Exploring the Bays of Huatulco
With no road to the outside world, the Bahías de Huatulco remained virtually uninhabited and undeveloped until 1982, about the time that coastal Highway 200 was pushed through. A few years later, Huatulco’s planned initial kernel of infrastructure was complete, centering on the brand-new residential service town, Crucecita (pop. 10,000), and nearby Santa Cruz de Huatulco boat harbor and hotel village on Bahía Santa Cruz.
Isolation has left the Huatulco waters blue and unpolluted, the beaches white and clean. Generally, the bays are all similar: tropical deciduous (green July–Jan.) forested rocky headlands enclosing yellow-white coral sand crescents. The water is clear and good for snorkeling, scuba diving, sailing, kayaking, and sailboarding during the often-calm weather.
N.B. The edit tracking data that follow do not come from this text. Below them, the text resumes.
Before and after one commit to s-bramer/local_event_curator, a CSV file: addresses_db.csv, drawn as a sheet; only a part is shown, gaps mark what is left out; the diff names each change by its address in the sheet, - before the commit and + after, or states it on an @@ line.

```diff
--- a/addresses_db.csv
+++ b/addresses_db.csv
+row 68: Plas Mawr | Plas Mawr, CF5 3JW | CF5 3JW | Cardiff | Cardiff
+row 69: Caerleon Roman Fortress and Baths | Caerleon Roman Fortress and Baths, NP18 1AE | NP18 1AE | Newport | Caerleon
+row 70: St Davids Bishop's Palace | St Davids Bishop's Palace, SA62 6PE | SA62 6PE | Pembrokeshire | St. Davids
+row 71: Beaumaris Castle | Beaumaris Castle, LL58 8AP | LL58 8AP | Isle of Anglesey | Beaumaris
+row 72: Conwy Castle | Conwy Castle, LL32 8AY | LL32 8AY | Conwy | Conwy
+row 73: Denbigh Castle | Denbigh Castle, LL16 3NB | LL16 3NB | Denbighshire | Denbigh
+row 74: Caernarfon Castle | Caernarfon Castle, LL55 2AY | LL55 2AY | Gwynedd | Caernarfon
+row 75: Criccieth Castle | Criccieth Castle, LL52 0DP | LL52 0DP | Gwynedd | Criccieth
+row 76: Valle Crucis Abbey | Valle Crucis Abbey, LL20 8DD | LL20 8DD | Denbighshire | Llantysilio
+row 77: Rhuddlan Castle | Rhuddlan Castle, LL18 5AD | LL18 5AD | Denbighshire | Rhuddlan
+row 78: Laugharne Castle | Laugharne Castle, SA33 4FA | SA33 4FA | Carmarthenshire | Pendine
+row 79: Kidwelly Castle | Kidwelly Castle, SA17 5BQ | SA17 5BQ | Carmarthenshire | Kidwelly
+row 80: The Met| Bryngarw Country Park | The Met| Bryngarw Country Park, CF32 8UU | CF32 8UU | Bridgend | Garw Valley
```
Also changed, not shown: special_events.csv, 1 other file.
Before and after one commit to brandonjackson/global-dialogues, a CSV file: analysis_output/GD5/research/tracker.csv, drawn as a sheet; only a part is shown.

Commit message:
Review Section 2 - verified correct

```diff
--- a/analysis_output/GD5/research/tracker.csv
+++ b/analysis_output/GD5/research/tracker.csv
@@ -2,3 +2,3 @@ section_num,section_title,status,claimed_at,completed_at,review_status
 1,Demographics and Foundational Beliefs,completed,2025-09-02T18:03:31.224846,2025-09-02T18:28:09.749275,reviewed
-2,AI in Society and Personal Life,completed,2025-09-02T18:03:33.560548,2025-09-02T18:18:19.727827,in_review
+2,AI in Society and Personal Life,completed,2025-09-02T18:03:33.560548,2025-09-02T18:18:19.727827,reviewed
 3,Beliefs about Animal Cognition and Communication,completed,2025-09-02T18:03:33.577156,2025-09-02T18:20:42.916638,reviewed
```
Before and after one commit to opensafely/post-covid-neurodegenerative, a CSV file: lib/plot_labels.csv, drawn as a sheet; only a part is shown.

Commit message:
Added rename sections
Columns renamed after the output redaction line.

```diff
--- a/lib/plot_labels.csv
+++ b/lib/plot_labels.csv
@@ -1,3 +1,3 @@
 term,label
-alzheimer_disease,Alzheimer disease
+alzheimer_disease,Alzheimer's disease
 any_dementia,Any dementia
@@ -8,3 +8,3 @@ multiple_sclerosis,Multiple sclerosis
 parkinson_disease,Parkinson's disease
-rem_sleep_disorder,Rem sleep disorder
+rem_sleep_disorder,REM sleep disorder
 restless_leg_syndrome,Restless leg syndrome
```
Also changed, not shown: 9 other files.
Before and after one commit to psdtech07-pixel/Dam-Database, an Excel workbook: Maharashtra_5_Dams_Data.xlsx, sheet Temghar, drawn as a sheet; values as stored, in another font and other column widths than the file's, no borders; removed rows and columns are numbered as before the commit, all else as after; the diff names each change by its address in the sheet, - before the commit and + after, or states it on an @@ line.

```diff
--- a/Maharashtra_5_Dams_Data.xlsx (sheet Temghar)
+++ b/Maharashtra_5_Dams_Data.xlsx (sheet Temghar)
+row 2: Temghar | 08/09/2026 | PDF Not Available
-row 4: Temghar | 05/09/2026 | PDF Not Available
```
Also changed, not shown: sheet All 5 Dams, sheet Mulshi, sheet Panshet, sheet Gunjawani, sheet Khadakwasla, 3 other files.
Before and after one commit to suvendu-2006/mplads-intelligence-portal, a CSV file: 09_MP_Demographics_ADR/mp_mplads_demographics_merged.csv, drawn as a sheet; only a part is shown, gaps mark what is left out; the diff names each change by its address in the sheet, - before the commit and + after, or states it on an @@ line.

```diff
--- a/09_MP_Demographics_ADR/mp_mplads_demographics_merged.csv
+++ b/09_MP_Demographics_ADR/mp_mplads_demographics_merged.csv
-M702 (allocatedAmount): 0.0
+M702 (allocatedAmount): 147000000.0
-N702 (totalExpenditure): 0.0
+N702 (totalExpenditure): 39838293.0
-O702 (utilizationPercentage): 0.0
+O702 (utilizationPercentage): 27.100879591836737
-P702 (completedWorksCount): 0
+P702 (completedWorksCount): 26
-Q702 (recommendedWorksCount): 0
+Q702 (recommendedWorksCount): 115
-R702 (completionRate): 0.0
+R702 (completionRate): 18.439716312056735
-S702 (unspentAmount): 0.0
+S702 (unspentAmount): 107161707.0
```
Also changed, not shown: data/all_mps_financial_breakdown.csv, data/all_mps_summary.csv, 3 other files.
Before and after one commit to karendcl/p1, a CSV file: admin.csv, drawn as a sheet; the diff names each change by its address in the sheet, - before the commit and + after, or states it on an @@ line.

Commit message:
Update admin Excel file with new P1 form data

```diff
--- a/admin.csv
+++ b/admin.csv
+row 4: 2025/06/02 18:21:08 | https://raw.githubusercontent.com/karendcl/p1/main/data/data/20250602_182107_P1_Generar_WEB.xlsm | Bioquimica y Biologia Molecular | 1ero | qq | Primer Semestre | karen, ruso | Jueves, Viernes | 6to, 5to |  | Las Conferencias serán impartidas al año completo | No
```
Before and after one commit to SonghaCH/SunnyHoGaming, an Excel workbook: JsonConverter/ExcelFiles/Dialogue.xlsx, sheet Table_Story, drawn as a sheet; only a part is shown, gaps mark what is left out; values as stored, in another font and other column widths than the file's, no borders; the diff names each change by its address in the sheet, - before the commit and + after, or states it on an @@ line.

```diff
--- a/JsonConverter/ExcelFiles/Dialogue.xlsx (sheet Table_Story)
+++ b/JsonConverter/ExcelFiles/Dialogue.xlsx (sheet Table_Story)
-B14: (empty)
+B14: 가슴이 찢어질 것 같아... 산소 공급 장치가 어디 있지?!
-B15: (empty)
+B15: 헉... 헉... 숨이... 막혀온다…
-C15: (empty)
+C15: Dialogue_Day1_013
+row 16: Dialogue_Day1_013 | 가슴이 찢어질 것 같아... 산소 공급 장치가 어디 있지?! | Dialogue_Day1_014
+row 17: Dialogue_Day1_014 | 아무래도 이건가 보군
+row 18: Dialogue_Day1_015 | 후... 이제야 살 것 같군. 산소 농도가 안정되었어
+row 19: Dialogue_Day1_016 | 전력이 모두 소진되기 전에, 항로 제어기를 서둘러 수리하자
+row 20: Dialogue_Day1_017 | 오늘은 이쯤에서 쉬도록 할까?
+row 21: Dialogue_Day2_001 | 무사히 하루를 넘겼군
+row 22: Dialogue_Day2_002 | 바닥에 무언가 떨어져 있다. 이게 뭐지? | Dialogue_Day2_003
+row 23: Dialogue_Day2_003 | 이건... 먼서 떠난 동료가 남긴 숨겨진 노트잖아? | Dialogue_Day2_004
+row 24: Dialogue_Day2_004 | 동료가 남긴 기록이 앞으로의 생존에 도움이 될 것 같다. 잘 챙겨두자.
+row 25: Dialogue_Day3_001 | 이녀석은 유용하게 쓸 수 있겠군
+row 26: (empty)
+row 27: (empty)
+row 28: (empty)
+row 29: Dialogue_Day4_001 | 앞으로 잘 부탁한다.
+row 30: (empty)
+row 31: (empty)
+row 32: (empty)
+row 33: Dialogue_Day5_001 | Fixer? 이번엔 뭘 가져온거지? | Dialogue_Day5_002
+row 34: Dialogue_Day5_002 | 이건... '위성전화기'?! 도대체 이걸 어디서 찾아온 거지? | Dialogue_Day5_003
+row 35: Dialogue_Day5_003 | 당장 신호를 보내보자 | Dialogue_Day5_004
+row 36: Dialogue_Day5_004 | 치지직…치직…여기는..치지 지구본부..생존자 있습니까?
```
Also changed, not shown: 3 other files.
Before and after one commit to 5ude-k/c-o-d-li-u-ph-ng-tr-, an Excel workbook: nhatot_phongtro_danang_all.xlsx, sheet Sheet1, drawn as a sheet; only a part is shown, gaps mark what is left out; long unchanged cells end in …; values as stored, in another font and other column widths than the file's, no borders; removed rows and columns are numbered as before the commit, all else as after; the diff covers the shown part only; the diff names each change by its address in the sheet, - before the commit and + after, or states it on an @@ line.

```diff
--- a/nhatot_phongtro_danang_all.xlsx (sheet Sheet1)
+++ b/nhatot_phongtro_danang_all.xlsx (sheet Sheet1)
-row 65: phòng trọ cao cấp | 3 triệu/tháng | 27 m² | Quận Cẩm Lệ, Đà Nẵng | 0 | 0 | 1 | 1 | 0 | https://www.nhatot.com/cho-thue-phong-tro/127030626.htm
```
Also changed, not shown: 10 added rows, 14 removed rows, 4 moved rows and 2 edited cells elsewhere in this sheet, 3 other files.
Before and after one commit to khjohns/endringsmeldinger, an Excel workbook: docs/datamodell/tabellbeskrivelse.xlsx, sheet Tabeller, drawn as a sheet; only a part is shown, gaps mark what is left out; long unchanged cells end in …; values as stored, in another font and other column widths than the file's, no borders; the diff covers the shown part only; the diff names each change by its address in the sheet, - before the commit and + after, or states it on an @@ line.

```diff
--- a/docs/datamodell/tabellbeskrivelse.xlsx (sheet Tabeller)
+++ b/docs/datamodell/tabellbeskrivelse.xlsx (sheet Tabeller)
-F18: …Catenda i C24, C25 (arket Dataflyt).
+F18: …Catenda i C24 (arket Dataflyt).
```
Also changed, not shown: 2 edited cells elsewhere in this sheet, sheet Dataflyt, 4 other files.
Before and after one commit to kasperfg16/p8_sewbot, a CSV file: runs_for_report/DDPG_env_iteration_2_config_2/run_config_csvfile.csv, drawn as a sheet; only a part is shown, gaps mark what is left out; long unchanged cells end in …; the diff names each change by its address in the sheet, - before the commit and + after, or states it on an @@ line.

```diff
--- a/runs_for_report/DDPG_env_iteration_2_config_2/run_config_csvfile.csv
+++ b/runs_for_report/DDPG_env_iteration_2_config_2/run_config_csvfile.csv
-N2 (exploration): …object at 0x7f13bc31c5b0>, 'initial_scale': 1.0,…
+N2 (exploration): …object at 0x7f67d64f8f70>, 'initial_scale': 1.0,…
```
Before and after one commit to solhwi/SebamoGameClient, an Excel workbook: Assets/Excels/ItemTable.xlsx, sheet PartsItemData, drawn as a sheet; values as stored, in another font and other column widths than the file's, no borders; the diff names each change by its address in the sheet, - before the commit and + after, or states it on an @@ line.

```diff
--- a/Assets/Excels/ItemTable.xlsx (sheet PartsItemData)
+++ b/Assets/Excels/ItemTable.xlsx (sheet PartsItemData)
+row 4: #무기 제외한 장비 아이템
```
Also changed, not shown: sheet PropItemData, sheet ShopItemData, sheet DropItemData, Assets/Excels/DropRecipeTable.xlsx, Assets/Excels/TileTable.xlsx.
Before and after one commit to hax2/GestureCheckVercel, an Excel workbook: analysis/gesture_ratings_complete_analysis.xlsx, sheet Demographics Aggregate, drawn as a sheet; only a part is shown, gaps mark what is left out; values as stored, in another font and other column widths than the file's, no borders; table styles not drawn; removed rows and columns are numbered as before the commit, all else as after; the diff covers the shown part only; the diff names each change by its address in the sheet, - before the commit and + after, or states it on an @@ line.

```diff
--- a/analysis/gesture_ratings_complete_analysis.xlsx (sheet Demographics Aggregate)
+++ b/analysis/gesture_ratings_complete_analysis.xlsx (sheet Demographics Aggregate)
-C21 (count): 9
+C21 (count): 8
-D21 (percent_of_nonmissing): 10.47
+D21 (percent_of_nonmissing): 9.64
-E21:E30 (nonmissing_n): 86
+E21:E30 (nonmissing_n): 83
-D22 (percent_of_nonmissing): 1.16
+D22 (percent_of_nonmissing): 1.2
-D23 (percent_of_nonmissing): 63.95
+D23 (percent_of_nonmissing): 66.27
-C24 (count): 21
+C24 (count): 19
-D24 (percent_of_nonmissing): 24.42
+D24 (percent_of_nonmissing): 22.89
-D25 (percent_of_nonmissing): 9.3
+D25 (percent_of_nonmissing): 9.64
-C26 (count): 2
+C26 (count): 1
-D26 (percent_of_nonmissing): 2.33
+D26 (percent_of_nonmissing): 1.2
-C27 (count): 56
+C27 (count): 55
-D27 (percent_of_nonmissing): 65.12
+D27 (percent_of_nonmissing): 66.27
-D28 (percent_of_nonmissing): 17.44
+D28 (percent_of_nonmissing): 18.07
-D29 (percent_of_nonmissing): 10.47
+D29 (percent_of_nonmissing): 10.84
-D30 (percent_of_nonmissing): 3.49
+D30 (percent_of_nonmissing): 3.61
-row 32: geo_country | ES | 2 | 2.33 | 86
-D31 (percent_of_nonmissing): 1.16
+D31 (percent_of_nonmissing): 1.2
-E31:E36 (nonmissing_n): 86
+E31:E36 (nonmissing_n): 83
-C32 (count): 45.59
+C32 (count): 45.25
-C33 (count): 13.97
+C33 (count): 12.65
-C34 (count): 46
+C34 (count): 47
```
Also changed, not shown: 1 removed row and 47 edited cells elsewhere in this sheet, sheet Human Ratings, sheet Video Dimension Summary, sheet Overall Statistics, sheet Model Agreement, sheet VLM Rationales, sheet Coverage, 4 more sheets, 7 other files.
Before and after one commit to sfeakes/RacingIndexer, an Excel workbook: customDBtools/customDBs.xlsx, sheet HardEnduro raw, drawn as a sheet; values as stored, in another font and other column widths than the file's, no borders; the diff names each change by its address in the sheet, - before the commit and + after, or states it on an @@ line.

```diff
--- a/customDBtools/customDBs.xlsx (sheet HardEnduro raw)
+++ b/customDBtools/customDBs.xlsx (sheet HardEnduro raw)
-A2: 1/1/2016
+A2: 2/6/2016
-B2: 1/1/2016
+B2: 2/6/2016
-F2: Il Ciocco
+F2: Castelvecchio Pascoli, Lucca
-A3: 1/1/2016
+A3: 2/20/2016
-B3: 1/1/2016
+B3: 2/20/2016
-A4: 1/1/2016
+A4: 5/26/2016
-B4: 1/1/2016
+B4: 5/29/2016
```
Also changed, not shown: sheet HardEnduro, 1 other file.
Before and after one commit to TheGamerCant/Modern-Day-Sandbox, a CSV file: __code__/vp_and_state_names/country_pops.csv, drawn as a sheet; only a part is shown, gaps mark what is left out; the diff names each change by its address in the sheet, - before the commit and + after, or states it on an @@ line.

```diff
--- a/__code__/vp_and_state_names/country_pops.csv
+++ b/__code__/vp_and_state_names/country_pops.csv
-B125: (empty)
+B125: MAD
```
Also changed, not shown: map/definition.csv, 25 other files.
Beaches, however, are typically steep, causing waves to break quickly near the sand, generally unsuitable for bodysurfing, boogie boarding, or surfing.
Your preparations depend on which bays you plan to explore. The Bays of Huatulco decorate the coastline both east and west of Santa Cruz. To the east, a paved road links Bahías Chahue, Tangolunda, and Conejos. To the west lie Bahías El Organo and El Maguey. Though, only Bahía Maguey is accessible by paved road. For these, you’ll need nothing more than transportation, a hat, and sunscreen. Restaurants and stores can supply everything else.
By contrast, isolated farther west, the undeveloped Bahías Cacaluta, Chachacual and San Agustín, with no road from Santa Cruz (although a good dirt road runs to San Agustín from Highway 200 near the airport) have neither restaurants, stores, drinking water, nor lots of shade; they’re so pristine even coconut palms haven’t gotten around to sprouting there. When exploring, bring food, drinks, hats, sunscreen, and mosquito repellent.
Frequent public collective taxis connect Crucecita and Bahías Santa Cruz, Chahue, and Tangolunda. Find the terminal, on Guaumuchil, two blocks east of plaza. Taxis make the same trips for about $3 by day, $4 at night. No public transportation is available to the other bays. Taxi drivers are willing to drive you for a picnic to west-side bay El Maguey. For an extended day trip to all road-accessible bays, figure on about $20–30 for a taxi.
Another option is to go by boat. The local boat cooperative (Sociedad Cooperativa Turístico Tangolunda) runs a daily excursion on the 100-passeger catamaran Fiesta (around 10:30 a.m., $20 per person, kids 5–9 half price) to all nine bays, including soft drinks, bilingual guide, and snacks; snorkeling is $5 extra. Reserve directly through its dock office (tel. 958/587-0081). Alternatively, tour by the similarly big catamaran Tequila (from the same dock, tel. 958/587-2303), or contact a travel agent such as Paraíso Huatulco (tel. 958/587-0181) or Prometur (tel. 958/587-0413).
The cooperative also rents entire boats for all-day tours for up to 10 people for about $100. Drop-off runs to the nearest beach are about $10 per boat round-trip; to the more remote, around $20–30.
Another option is to get your own guide. An economical option is to hire an English-speaking taxi driver to take you wherever you want to go for several hours, or up to a whole day, for $30–50, depending on the season. Professional guides are another option.
© Bruce Whipperman from Moon Oaxaca, 5th edition